  • Never use the oven to heat your home.
  • Double-check the kitchen before you go to bed or leave the house. Make sure all small appliances are turned off.
        Flammable Items
  • Never use gasoline, benzine, naptha, or similar flammable liquids indoors.
  • Store flammable liquids in approved containers in well-ventilated storage areas.
  • Never smoke near flammable liquids.
  • Discard all rags or materials that have been soaked in flammable liquids after you have used them. Safely discard them outdoors in a metal container.
  • Insulate chimneys and place spark arresters on top. The chimney should be at least three feet higher than the roof. Remove branches hanging above and around the chimney.
        Heating Sources
  • Be careful when using alternative heating sources.
  • Check with your local fire department on the legality of using kerosene heaters in your community. Be sure to fill kerosene heaters outside, and be sure they have cooled.
  • Place heaters at least three feet away from flammable materials.
  • Use only the type of fuel designated for your unit and follow manufacturer's instructions.
  • Store ashes in a metal container outside and away from your residence.
  • Keep open flames away from walls, furniture, drapery, and flammable items.
  • Keep a screen in front of the fireplace.
  • Have heating units inspected and cleaned annually by a certified specialist.
        Matches and Smoking
  • Keep matches and lighters up high, away from children, and, if possible, in a locked cabinet.
  • Never smoke in bed or when drowsy or medicated.
  • Provide smokers with deep, sturdy ashtrays.
  • Douse cigarette and cigar butts with water before disposal.
        Electrical Wiring
  • Have the electrical wiring in your residence checked by an electrician.
  • Inspect extension cords for frayed or exposed wires or loose plugs.
  • Make sure outlets have cover plates and no exposed wiring.
  • Make sure wiring does not run under rugs, over nails, or across high-traffic areas.
  • Do not overload extension cords or outlets.
  • Make sure insulation does not touch bare electrical wiring.

Get Ready for Tornado Season

Tornadoes are nature's most violent storms.
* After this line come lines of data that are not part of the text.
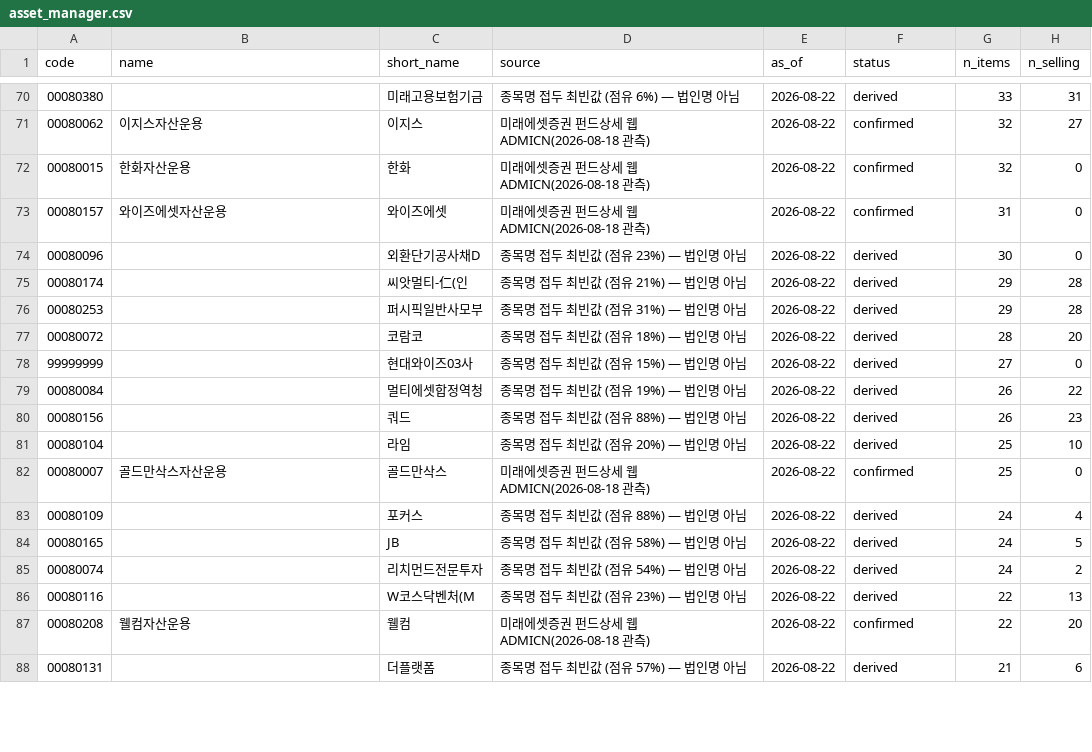
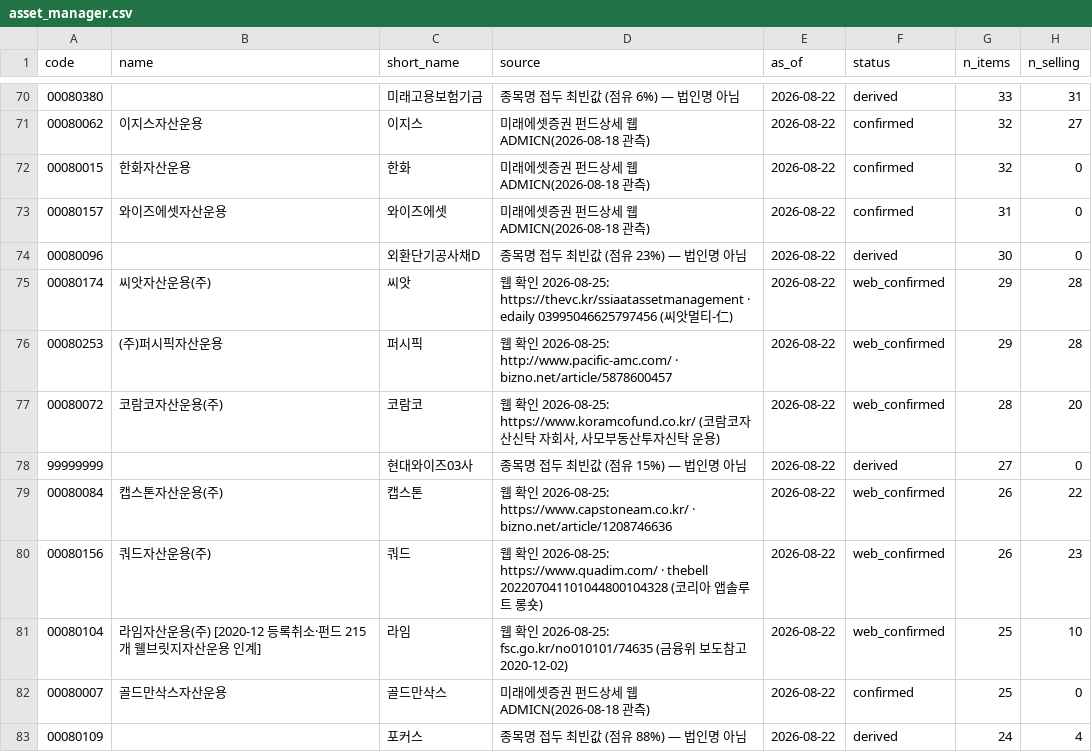
Before and after one commit to Song-exp/miraeassetfesta, a CSV file: ontology/codebooks/asset_manager.csv, drawn as a sheet; only a part is shown, gaps mark what is left out; the shorter side is filled out with more unchanged rows; the diff covers the shown part only.

```diff
--- a/ontology/codebooks/asset_manager.csv
+++ b/ontology/codebooks/asset_manager.csv
@@ -74,9 +74,9 @@ code,name,short_name,source,as_of,status,n_items,n_selling
 00080096,,외환단기공사채D,종목명 접두 최빈값 (점유 23%) — 법인명 아님,2026-08-22,derived,30,0
-00080174,,씨앗멀티-仁(인,종목명 접두 최빈값 (점유 21%) — 법인명 아님,2026-08-22,derived,29,28
-00080253,,퍼시픽일반사모부,종목명 접두 최빈값 (점유 31%) — 법인명 아님,2026-08-22,derived,29,28
-00080072,,코람코,종목명 접두 최빈값 (점유 18%) — 법인명 아님,2026-08-22,derived,28,20
+00080174,씨앗자산운용(주),씨앗,웹 확인 2026-08-25: https://thevc.kr/ssiaatassetmanagement · edaily 03995046625797456 (씨앗멀티-仁),2026-08-22,web_confirmed,29,28
+00080253,(주)퍼시픽자산운용,퍼시픽,웹 확인 2026-08-25: http://www.pacific-amc.com/ · bizno.net/article/5878600457,2026-08-22,web_confirmed,29,28
+00080072,코람코자산운용(주),코람코,"웹 확인 2026-08-25: https://www.koramcofund.co.kr/ (코람코자산신탁 자회사, 사모부동산투자신탁 운용)",2026-08-22,web_confirmed,28,20
 99999999,,현대와이즈03사,종목명 접두 최빈값 (점유 15%) — 법인명 아님,2026-08-22,derived,27,0
-00080084,,멀티에셋합정역청,종목명 접두 최빈값 (점유 19%) — 법인명 아님,2026-08-22,derived,26,22
-00080156,,쿼드,종목명 접두 최빈값 (점유 88%) — 법인명 아님,2026-08-22,derived,26,23
-00080104,,라임,종목명 접두 최빈값 (점유 20%) — 법인명 아님,2026-08-22,derived,25,10
+00080084,캡스톤자산운용(주),캡스톤,웹 확인 2026-08-25: https://www.capstoneam.co.kr/ · bizno.net/article/1208746636,2026-08-22,web_confirmed,26,22
+00080156,쿼드자산운용(주),쿼드,웹 확인 2026-08-25: https://www.quadim.com/ · thebell 202207041101044800104328 (코리아 앱솔루트 롱숏),2026-08-22,web_confirmed,26,23
+00080104,라임자산운용(주) [2020-12 등록취소·펀드 215개 웰브릿지자산운용 인계],라임,웹 확인 2026-08-25: fsc.go.kr/no010101/74635 (금융위 보도참고 2020-12-02),2026-08-22,web_confirmed,25,10
 00080007,골드만삭스자산운용,골드만삭스,미래에셋증권 펀드상세 웹 ADMICN(2026-08-18 관측),2026-08-22,confirmed,25,0
```
Also changed, not shown: 63 edited cells elsewhere in this file, 11 other files.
They can appear without warning and be invisible until dust and debris are picked up or a funnel cloud appears. Be prepared to act quickly. Planning and practicing specifically how and where you take shelter is a matter of survival. Tornadoes can occur at any time of the year, making advance preparation vitally important.

        Prepare for a Tornado
  • Familiarize yourself with the terms that are used to identify a tornado hazard.
    • A tornado watch means a tornado is possible in your area.
    • A tornado warning means a tornado has been spotted in your area, and you need to take shelter immediately.
  • Determine in advance where you will take shelter in case of a tornado warning. Storm cellars or basements provide the best protection.
  • If underground shelter is not available, go into an interior room or hallway on the lowest floor possible.
  • In a high-rise building, go to a small interior room or hallway on the lowest floor possible.
  • Stay away from windows, doors and outside walls. Go to the center of the room. Stay away from corners because they attract debris.
  • A vehicle, trailer or mobile home does not provide good protection. Plan to go quickly to a building with a strong foundation, if possible.
  • If shelter is not available, lie flat in a ditch or other low-lying area. Do not get under an overpass or bridge. You are safer in a low, flat location.

 
 Copyright 2008 by Effingham County, Georgia   Terms Of Use  Privacy Statement